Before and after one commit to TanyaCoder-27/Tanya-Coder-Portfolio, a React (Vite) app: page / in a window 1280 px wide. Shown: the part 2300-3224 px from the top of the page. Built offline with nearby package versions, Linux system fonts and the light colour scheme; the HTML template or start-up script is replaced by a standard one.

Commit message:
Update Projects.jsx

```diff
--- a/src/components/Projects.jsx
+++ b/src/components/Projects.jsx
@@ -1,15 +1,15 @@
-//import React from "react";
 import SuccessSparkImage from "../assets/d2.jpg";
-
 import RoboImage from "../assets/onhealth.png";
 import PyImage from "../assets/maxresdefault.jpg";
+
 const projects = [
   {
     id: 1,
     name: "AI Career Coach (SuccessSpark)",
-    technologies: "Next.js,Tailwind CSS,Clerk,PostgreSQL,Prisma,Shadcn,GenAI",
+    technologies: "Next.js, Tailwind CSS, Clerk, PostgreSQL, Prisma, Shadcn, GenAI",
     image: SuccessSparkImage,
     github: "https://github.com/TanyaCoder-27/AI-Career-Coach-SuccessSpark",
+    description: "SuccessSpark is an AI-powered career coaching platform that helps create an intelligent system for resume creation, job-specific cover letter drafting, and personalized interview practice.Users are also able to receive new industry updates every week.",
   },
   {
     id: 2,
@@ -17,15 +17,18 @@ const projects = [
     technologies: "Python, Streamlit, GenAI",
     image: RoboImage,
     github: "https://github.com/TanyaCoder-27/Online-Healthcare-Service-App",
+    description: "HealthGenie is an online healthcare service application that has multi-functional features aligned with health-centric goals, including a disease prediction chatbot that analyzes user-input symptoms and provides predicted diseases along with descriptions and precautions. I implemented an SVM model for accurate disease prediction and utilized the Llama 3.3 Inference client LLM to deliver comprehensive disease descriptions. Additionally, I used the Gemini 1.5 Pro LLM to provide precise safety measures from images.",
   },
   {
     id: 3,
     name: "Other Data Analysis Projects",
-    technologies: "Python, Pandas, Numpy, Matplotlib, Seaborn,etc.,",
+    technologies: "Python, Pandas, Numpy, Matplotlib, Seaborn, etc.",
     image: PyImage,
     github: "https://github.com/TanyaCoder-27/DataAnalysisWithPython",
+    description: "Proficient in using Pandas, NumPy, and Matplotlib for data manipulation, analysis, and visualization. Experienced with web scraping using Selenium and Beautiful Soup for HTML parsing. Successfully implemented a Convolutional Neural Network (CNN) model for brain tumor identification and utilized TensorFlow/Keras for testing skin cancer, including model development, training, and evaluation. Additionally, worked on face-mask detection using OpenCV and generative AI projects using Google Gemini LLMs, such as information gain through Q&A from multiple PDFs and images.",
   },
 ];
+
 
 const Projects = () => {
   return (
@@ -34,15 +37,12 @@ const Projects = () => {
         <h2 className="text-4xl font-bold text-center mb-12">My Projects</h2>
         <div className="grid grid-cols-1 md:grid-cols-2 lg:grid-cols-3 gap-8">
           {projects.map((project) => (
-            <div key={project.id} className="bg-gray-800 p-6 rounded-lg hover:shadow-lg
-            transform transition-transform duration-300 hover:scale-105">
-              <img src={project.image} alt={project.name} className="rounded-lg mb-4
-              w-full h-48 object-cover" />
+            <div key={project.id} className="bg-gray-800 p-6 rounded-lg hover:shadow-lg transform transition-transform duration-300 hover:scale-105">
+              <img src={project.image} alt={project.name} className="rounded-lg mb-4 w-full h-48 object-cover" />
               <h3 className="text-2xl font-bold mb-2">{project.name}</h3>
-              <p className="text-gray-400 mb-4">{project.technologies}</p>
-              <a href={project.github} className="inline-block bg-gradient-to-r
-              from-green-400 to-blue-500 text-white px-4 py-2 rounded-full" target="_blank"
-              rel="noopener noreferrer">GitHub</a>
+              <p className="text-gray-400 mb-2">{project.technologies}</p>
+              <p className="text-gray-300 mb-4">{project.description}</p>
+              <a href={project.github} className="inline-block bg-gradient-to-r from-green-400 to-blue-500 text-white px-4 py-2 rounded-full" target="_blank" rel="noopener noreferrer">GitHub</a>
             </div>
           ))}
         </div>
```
****************
Please set down each line of the records exactly as given.

Before and after one commit to TanyaCoder-27/Tanya-Coder-Portfolio, a React (Vite) app: page / in a window 1280 px wide. Shown: the part 2300-3224 px from the top of the page. Built offline with nearby package versions, Linux system fonts and the light colour scheme; the HTML template or start-up script is replaced by a standard one.

Commit message:
Update Projects.jsx

```diff
--- a/src/components/Projects.jsx
+++ b/src/components/Projects.jsx
@@ -1,15 +1,15 @@
-//import React from "react";
 import SuccessSparkImage from "../assets/d2.jpg";
-
 import RoboImage from "../assets/onhealth.png";
 import PyImage from "../assets/maxresdefault.jpg";
+
 const projects = [
   {
     id: 1,
     name: "AI Career Coach (SuccessSpark)",
-    technologies: "Next.js,Tailwind CSS,Clerk,PostgreSQL,Prisma,Shadcn,GenAI",
+    technologies: "Next.js, Tailwind CSS, Clerk, PostgreSQL, Prisma, Shadcn, GenAI",
     image: SuccessSparkImage,
     github: "https://github.com/TanyaCoder-27/AI-Career-Coach-SuccessSpark",
+    description: "SuccessSpark is an AI-powered career coaching platform that helps create an intelligent system for resume creation, job-specific cover letter drafting, and personalized interview practice.Users are also able to receive new industry updates every week.",
   },
   {
     id: 2,
@@ -17,15 +17,18 @@ const projects = [
     technologies: "Python, Streamlit, GenAI",
     image: RoboImage,
     github: "https://github.com/TanyaCoder-27/Online-Healthcare-Service-App",
+    description: "HealthGenie is an online healthcare service application that has multi-functional features aligned with health-centric goals, including a disease prediction chatbot that analyzes user-input symptoms and provides predicted diseases along with descriptions and precautions. I implemented an SVM model for accurate disease prediction and utilized the Llama 3.3 Inference client LLM to deliver comprehensive disease descriptions. Additionally, I used the Gemini 1.5 Pro LLM to provide precise safety measures from images.",
   },
   {
     id: 3,
     name: "Other Data Analysis Projects",
-    technologies: "Python, Pandas, Numpy, Matplotlib, Seaborn,etc.,",
+    technologies: "Python, Pandas, Numpy, Matplotlib, Seaborn, etc.",
     image: PyImage,
     github: "https://github.com/TanyaCoder-27/DataAnalysisWithPython",
+    description: "Proficient in using Pandas, NumPy, and Matplotlib for data manipulation, analysis, and visualization. Experienced with web scraping using Selenium and Beautiful Soup for HTML parsing. Successfully implemented a Convolutional Neural Network (CNN) model for brain tumor identification and utilized TensorFlow/Keras for testing skin cancer, including model development, training, and evaluation. Additionally, worked on face-mask detection using OpenCV and generative AI projects using Google Gemini LLMs, such as information gain through Q&A from multiple PDFs and images.",
   },
 ];
+
 
 const Projects = () => {
   return (
@@ -34,15 +37,12 @@ const Projects = () => {
         <h2 className="text-4xl font-bold text-center mb-12">My Projects</h2>
         <div className="grid grid-cols-1 md:grid-cols-2 lg:grid-cols-3 gap-8">
           {projects.map((project) => (
-            <div key={project.id} className="bg-gray-800 p-6 rounded-lg hover:shadow-lg
-            transform transition-transform duration-300 hover:scale-105">
-              <img src={project.image} alt={project.name} className="rounded-lg mb-4
-              w-full h-48 object-cover" />
+            <div key={project.id} className="bg-gray-800 p-6 rounded-lg hover:shadow-lg transform transition-transform duration-300 hover:scale-105">
+              <img src={project.image} alt={project.name} className="rounded-lg mb-4 w-full h-48 object-cover" />
               <h3 className="text-2xl font-bold mb-2">{project.name}</h3>
-              <p className="text-gray-400 mb-4">{project.technologies}</p>
-              <a href={project.github} className="inline-block bg-gradient-to-r
-              from-green-400 to-blue-500 text-white px-4 py-2 rounded-full" target="_blank"
-              rel="noopener noreferrer">GitHub</a>
+              <p className="text-gray-400 mb-2">{project.technologies}</p>
+              <p className="text-gray-300 mb-4">{project.description}</p>
+              <a href={project.github} className="inline-block bg-gradient-to-r from-green-400 to-blue-500 text-white px-4 py-2 rounded-full" target="_blank" rel="noopener noreferrer">GitHub</a>
             </div>
           ))}
         </div>
```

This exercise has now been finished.